Teaching has always been a passion for Michelle Soto, and though her classroom these days has more dirt and herbs than pencils and pens, she still describes herself as being “dorky about pedagogy.”
Michelle is an herbalist and educator at Cutting Root Apothecary and Farm, her medicinal herb and flower farm in Butler, Pennsylvania, north of Pittsburgh. At Cutting Root, Michelle cultivates plants and herbs and turns them into teas, tinctures, and herbal medicines, growing 80 percent of the products that she sells. She also runs an herb school for people interested in studying the art of herbalism and offers a more intensive apprenticeship for those serious about becoming herbalists themselves.

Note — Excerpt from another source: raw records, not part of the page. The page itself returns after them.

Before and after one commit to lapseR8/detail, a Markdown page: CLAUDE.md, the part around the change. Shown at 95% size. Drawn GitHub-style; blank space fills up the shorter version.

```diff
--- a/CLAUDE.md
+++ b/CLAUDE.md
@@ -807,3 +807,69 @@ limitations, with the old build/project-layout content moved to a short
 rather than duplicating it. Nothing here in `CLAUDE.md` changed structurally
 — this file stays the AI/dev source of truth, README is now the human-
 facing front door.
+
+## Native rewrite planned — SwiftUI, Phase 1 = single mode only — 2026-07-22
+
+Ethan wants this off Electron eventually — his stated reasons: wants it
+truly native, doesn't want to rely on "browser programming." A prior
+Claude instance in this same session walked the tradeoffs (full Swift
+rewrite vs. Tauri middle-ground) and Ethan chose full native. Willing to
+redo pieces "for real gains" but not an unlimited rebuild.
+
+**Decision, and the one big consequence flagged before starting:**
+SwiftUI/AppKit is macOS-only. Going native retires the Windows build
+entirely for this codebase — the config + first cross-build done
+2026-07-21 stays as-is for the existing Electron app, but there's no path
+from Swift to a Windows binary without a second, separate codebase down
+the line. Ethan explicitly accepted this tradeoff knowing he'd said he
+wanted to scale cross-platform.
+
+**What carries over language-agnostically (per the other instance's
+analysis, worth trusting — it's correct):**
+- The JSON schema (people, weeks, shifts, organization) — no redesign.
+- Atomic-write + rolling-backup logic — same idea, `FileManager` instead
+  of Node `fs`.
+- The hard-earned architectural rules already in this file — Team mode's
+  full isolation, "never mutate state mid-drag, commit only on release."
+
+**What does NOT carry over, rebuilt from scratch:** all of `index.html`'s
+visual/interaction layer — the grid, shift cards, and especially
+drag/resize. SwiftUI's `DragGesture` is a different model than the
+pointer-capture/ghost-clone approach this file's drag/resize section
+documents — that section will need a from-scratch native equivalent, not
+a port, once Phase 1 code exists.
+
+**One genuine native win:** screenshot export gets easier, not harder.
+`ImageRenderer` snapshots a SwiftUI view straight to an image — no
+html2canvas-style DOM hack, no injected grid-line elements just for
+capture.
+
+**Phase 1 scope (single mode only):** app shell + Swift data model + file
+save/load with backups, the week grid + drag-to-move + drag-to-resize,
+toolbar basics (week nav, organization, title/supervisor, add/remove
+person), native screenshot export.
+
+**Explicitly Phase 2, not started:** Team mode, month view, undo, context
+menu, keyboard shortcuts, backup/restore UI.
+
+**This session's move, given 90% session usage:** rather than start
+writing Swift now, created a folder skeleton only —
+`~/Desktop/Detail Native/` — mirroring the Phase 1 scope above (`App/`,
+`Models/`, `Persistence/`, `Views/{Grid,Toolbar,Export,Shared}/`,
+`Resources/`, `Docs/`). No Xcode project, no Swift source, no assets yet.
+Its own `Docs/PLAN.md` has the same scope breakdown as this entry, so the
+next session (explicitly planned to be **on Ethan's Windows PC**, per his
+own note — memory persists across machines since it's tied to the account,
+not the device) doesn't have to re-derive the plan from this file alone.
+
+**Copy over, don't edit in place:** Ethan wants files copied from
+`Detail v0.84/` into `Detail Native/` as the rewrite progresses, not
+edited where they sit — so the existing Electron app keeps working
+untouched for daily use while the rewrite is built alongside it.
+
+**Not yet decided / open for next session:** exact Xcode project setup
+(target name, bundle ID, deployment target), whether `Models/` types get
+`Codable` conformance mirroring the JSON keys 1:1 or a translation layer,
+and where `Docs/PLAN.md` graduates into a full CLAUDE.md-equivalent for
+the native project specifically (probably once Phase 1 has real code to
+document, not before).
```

Make no mistake: this is not a niche industry. Herbal supplement sales in the United States increased by a record 9.4 percent between 2017 and 2018, with sales of $8.8 billion, according to the American Botanical Council. When people become frustrated with traditional medicines and their side effects, herbal medicines are increasingly filling that gap. “People often turn to herbs when they’ve tried a lot of other things first,” says Michelle. “I’m honored that people come to me, and it’s very humbling to make the medicine that people use for their children and loved ones.”
After graduating from Fay, Michelle went to St. George’s School and took a gap year with the AmeriCorps’ City Year program in Washington, D.C., before starting college at Vanderbilt University. “I wanted to figure out if I really wanted to be a teacher before investing the money and time in an education degree,” she says.
Michelle discovered that she did indeed love teaching, and after graduation, she spent the next eight years as a middle school teacher in schools from Tennessee to Arizona before landing in Pittsburgh. “Working in public schools gave me a lot of flexibility. I wasn’t looking at
salary ladders—I was exploring different places,” she says. As she moved, she studied the plants and herbs that were native to each region before finally switching to a full-time career as an herbalist and educator.
Herbal medicine may be experiencing a new resurgence in popularity, but that knowledge has always been there, and Michelle is using her experience in teaching to share it with a wider audience. “People know about the benefits of elderberry and dandelion from their mothers and grandmothers,” says Michelle. “That seed has always existed in people’s minds. They’re just trying to remember it all now.”